(Web interface edit records)
== Segment start ==

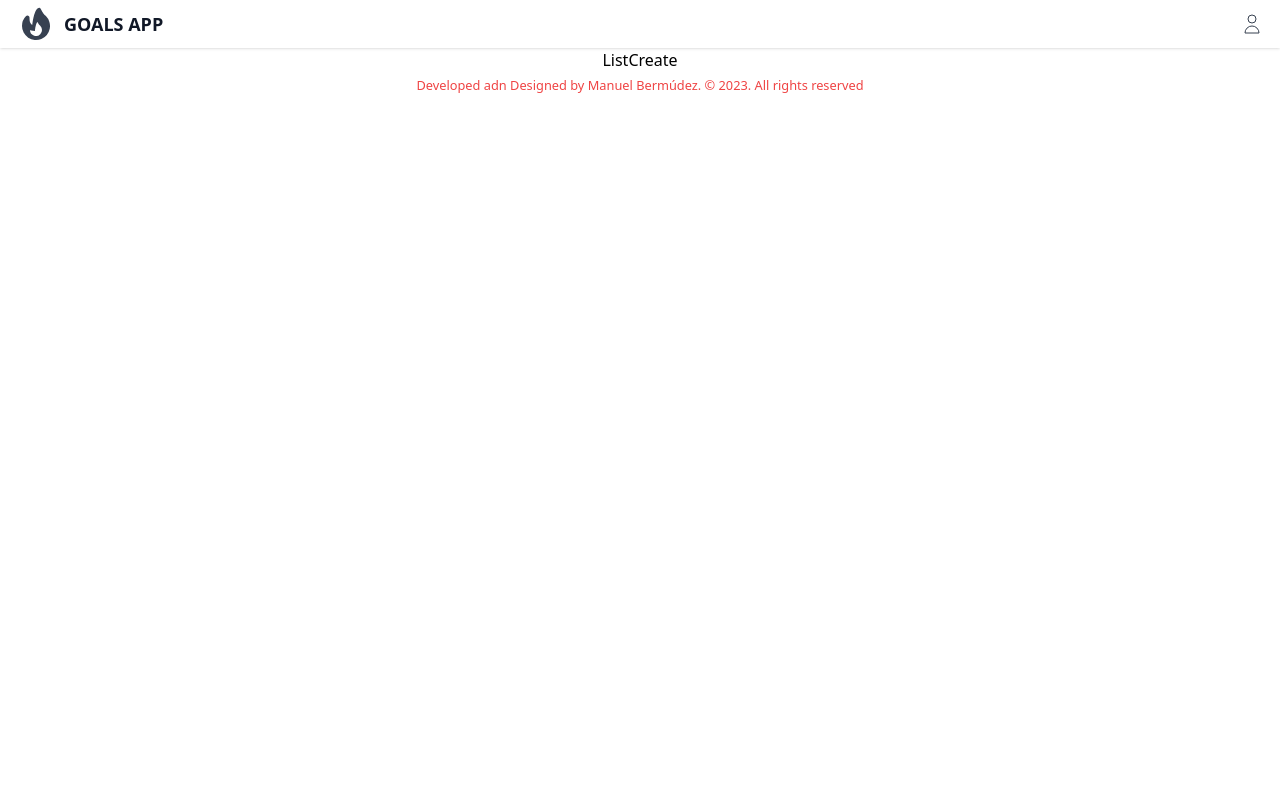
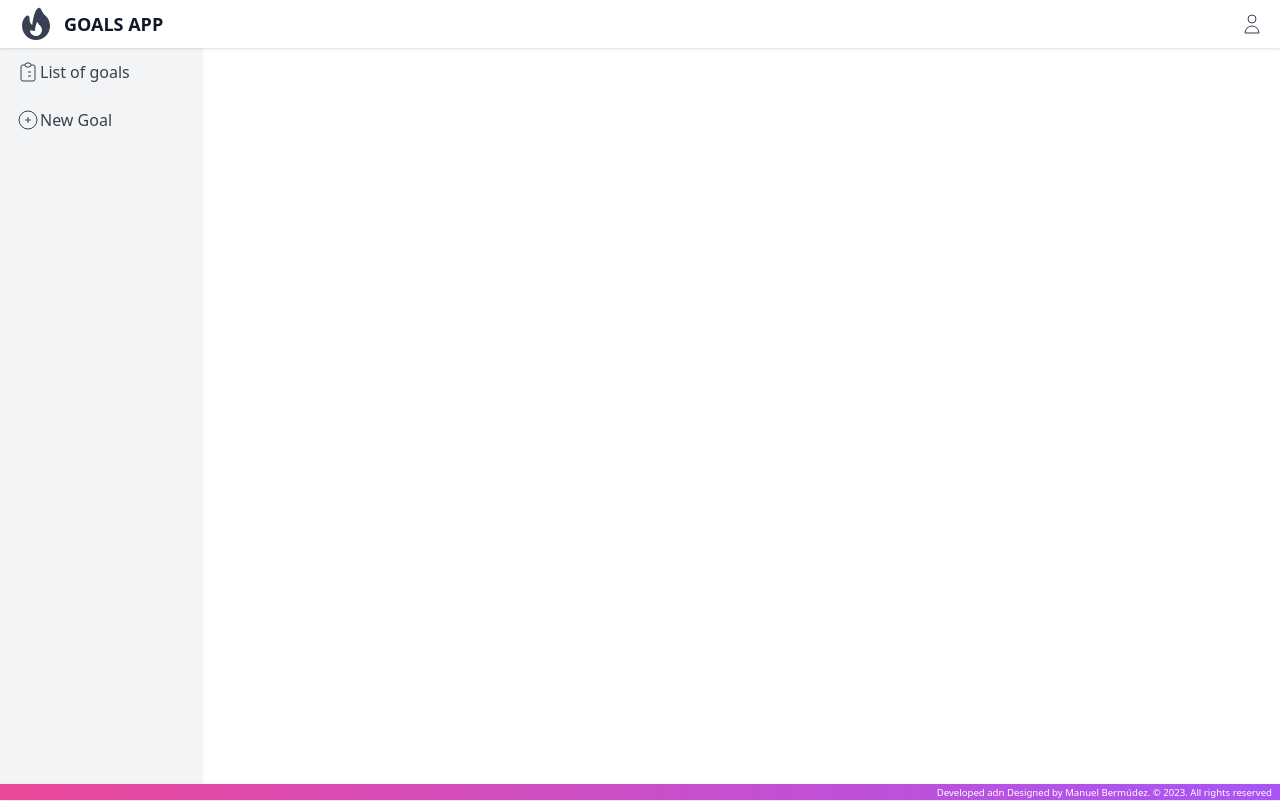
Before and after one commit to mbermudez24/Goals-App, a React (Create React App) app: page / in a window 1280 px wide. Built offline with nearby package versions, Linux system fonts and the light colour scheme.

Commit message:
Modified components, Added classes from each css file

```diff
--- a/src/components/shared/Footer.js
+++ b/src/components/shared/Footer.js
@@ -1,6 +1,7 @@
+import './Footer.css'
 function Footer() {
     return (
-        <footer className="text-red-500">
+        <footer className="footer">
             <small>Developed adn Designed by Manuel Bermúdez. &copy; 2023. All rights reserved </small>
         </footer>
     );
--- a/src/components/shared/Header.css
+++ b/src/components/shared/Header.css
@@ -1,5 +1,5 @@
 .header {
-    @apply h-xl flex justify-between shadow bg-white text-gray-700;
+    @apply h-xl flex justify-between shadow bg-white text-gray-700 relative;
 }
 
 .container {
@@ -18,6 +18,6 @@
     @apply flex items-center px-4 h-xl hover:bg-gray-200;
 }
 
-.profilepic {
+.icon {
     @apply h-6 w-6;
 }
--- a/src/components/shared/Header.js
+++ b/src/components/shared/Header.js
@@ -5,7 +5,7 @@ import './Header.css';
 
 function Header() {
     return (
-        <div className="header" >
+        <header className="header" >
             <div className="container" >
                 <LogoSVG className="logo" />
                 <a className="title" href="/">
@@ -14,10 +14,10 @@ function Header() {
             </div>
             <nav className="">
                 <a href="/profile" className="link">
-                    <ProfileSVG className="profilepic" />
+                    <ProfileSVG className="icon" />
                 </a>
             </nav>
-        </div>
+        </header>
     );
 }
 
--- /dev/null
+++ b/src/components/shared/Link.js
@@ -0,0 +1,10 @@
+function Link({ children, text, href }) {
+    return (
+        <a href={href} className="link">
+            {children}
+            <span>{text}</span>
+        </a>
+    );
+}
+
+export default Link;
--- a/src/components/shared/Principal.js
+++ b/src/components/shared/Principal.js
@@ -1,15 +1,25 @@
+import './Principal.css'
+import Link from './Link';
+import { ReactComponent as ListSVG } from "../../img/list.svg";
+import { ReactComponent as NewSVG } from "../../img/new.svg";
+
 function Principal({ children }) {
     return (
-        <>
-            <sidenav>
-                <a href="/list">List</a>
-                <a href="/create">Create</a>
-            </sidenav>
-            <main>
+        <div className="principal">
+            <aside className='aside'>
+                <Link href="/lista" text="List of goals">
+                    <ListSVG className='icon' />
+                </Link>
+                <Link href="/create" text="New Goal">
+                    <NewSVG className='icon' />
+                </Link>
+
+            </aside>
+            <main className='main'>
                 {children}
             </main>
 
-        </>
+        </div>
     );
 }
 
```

== Segment end ==

The response should consist of the entries above, given again exactly and free of pictures.

▸ Result below
Before and after one commit to mbermudez24/Goals-App, a React (Create React App) app: page / in a window 1280 px wide. Built offline with nearby package versions, Linux system fonts and the light colour scheme.

Commit message:
Modified components, Added classes from each css file

```diff
--- a/src/components/shared/Footer.js
+++ b/src/components/shared/Footer.js
@@ -1,6 +1,7 @@
+import './Footer.css'
 function Footer() {
     return (
-        <footer className="text-red-500">
+        <footer className="footer">
             <small>Developed adn Designed by Manuel Bermúdez. &copy; 2023. All rights reserved </small>
         </footer>
     );
--- a/src/components/shared/Header.css
+++ b/src/components/shared/Header.css
@@ -1,5 +1,5 @@
 .header {
-    @apply h-xl flex justify-between shadow bg-white text-gray-700;
+    @apply h-xl flex justify-between shadow bg-white text-gray-700 relative;
 }
 
 .container {
@@ -18,6 +18,6 @@
     @apply flex items-center px-4 h-xl hover:bg-gray-200;
 }
 
-.profilepic {
+.icon {
     @apply h-6 w-6;
 }
--- a/src/components/shared/Header.js
+++ b/src/components/shared/Header.js
@@ -5,7 +5,7 @@ import './Header.css';
 
 function Header() {
     return (
-        <div className="header" >
+        <header className="header" >
             <div className="container" >
                 <LogoSVG className="logo" />
                 <a className="title" href="/">
@@ -14,10 +14,10 @@ function Header() {
             </div>
             <nav className="">
                 <a href="/profile" className="link">
-                    <ProfileSVG className="profilepic" />
+                    <ProfileSVG className="icon" />
                 </a>
             </nav>
-        </div>
+        </header>
     );
 }
 
--- /dev/null
+++ b/src/components/shared/Link.js
@@ -0,0 +1,10 @@
+function Link({ children, text, href }) {
+    return (
+        <a href={href} className="link">
+            {children}
+            <span>{text}</span>
+        </a>
+    );
+}
+
+export default Link;
--- a/src/components/shared/Principal.js
+++ b/src/components/shared/Principal.js
@@ -1,15 +1,25 @@
+import './Principal.css'
+import Link from './Link';
+import { ReactComponent as ListSVG } from "../../img/list.svg";
+import { ReactComponent as NewSVG } from "../../img/new.svg";
+
 function Principal({ children }) {
     return (
-        <>
-            <sidenav>
-                <a href="/list">List</a>
-                <a href="/create">Create</a>
-            </sidenav>
-            <main>
+        <div className="principal">
+            <aside className='aside'>
+                <Link href="/lista" text="List of goals">
+                    <ListSVG className='icon' />
+                </Link>
+                <Link href="/create" text="New Goal">
+                    <NewSVG className='icon' />
+                </Link>
+
+            </aside>
+            <main className='main'>
                 {children}
             </main>
 
-        </>
+        </div>
     );
 }
 
```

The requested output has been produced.